(1) There is the sin, whereby they deserve not only to be separated from the church by excommunication, but also to be shut off from the world by death. For it is a much more serious matter to corrupt faith, through which comes the soul’s life, than to forge money, through which temporal life is supported. …

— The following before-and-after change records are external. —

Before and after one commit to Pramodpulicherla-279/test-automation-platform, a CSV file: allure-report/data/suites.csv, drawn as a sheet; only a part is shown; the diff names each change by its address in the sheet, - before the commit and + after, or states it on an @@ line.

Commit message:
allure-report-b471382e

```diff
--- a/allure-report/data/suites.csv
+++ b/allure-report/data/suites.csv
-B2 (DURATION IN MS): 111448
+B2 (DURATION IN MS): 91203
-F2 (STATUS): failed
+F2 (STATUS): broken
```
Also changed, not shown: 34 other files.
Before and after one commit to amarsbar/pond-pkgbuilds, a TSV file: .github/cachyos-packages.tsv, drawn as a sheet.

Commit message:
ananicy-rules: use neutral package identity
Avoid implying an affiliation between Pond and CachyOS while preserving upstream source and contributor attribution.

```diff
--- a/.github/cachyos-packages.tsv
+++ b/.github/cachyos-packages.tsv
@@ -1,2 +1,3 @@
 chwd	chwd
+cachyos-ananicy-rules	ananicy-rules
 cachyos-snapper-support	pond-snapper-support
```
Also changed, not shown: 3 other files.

(2) But on the side of the Church there is mercy, with a view to the conversion of them that are in error; and therefore the Church does not straightway condemn, but *after a first and a second admonition* (emphasis in original), as the Apostle teaches [Tit. iii. 10]. After that, if he be found still stubborn, the Church gives up hope of his conversion and takes thought for the safety of others, but separating him from the Church by sentence of excommunication; and, further, leaves him to the secular court, to be exterminated from the world by death. (Summa Theologica ii Q.xi, Article III; cited by Henry Bettenson, ed.; Documents of the Christian Church, 2nd ed., paperback [Oxford Univ. Press, 1967], p. 134)

Now if heretics who return were always taken back, so that they were kept in possession of life and other temporal goods, this might possibly be prejudicial to the salvation of others … Therefore, in the case of those who return for the first time, the Church not only receives them to penance, but preserves their lives … But when, after being taken back, they again relapse … they are admitted to Penance, if they return, but not so as to be delivered from sentence of death. (Summa Theologica ii Q.xi, Article III; cited by Henry Bettenson, ed.; Documents of the Christian Church, 2nd ed., paperback [Oxford Univ. Press, 1967], p. 134-5)

Facebook Comments

Share this post

Back to Blog